■ TASK ITEM ■
Reproduce each line from the records that holds "fastest".

Dataset excerpts

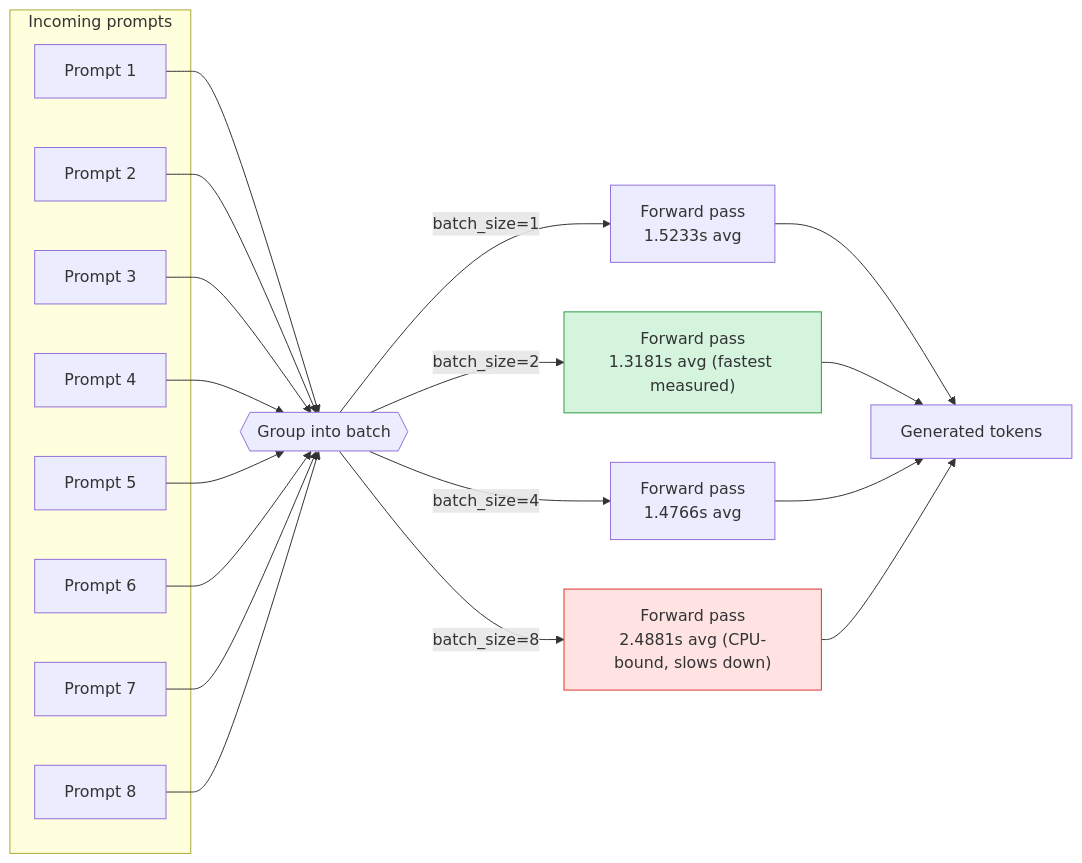
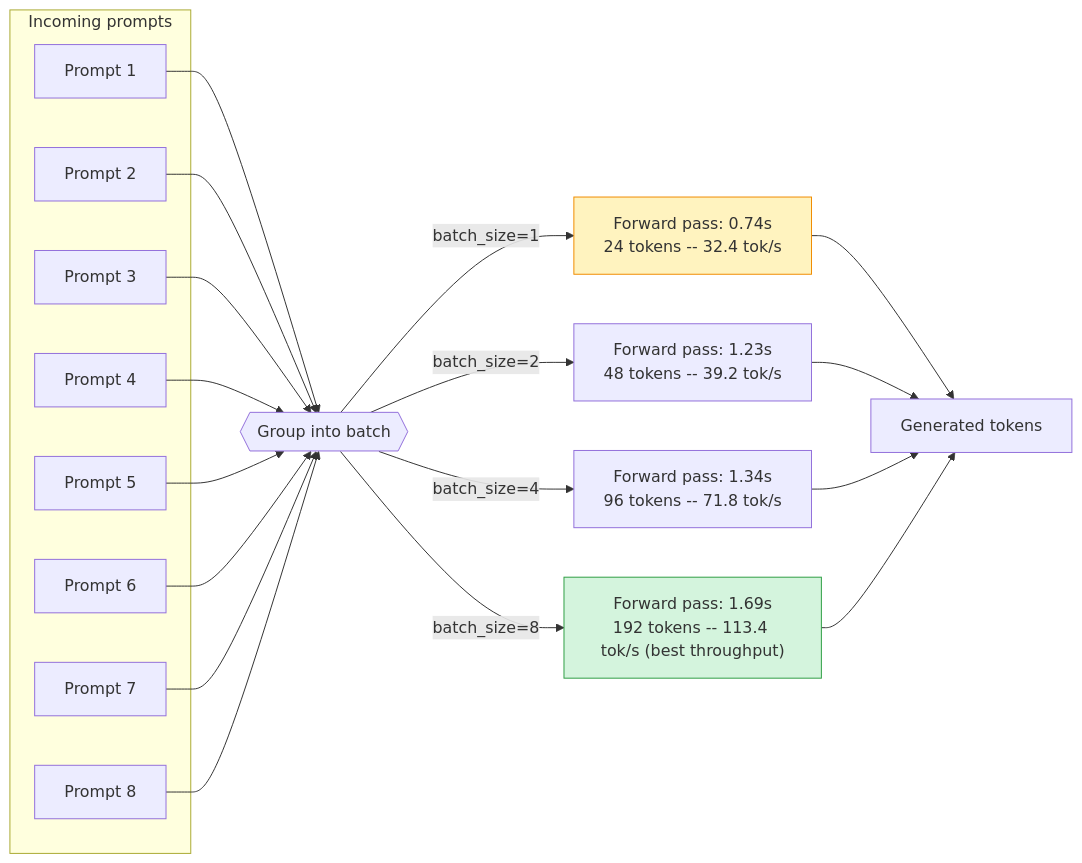
One commit to ramirez-ai-labs/codex-systems-lab changed the diagram in 05_system_diagrams/batching_architecture.mmd. Above: the diagram before and after it, drawn with Mermaid. The commit also changed 8 other files, not shown here.

```diff
--- a/05_system_diagrams/batching_architecture.mmd
+++ b/05_system_diagrams/batching_architecture.mmd
@@ -1,42 +1,46 @@
-%% Batching Architecture — how batch size affects per-batch latency
+%% Batching Architecture — how batch size affects throughput
 %% Real numbers from 01_inference_profiling/RESULTS_batch_size.md
-%% (MacBook Air, i5-8210Y, CPU-only, distilgpt2, avg of 5 runs per size)
+%% (MacBook Air, i5-8210Y, CPU-only, distilgpt2, 24 new tokens/prompt,
+%% avg of 2 runs per batch size, 4 rotating prompts)
+%% NOTE: this replaces an earlier version of this diagram that cited
+%% latency-only numbers (1.52/1.32/1.47/2.49s) from an older version of
+%% benchmark_batching_effects.py that no longer exists in this repo.
 %% This is a diagram of the benchmark script's own request grouping,
 %% not a production request-batching service — see container_orchestration.md
 %% for how a real batching queue would sit in front of this.
 
 flowchart LR
     subgraph Incoming["Incoming prompts"]
         P1[Prompt 1]
         P2[Prompt 2]
         P3[Prompt 3]
         P4[Prompt 4]
         P5[Prompt 5]
         P6[Prompt 6]
         P7[Prompt 7]
         P8[Prompt 8]
     end
 
     P1 --> BQ{{Group into batch}}
     P2 --> BQ
     P3 --> BQ
     P4 --> BQ
     P5 --> BQ
     P6 --> BQ
     P7 --> BQ
     P8 --> BQ
 
-    BQ -->|batch_size=1| B1["Forward pass\n1.5233s avg"]
-    BQ -->|batch_size=2| B2["Forward pass\n1.3181s avg (fastest measured)"]
-    BQ -->|batch_size=4| B4["Forward pass\n1.4766s avg"]
-    BQ -->|batch_size=8| B8["Forward pass\n2.4881s avg (CPU-bound, slows down)"]
+    BQ -->|batch_size=1| B1["Forward pass: 0.74s\n24 tokens -- 32.4 tok/s"]
+    BQ -->|batch_size=2| B2["Forward pass: 1.23s\n48 tokens -- 39.2 tok/s"]
+    BQ -->|batch_size=4| B4["Forward pass: 1.34s\n96 tokens -- 71.8 tok/s"]
+    BQ -->|batch_size=8| B8["Forward pass: 1.69s\n192 tokens -- 113.4 tok/s (best throughput)"]
 
     B1 --> OUT[Generated tokens]
     B2 --> OUT
     B4 --> OUT
     B8 --> OUT
 
-    classDef fastest fill:#d4f4dd,stroke:#2f9e44;
-    classDef slowest fill:#ffe3e3,stroke:#e03131;
-    class B2 fastest;
-    class B8 slowest;
+    classDef best fill:#d4f4dd,stroke:#2f9e44;
+    classDef baseline fill:#fff3bf,stroke:#f08c00;
+    class B8 best;
+    class B1 baseline;
```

■ OUTPUT FOR THIS EXERCISE ■
-    BQ -->|batch_size=2| B2["Forward pass\n1.3181s avg (fastest measured)"]
-    classDef fastest fill:#d4f4dd,stroke:#2f9e44;
-    class B2 fastest;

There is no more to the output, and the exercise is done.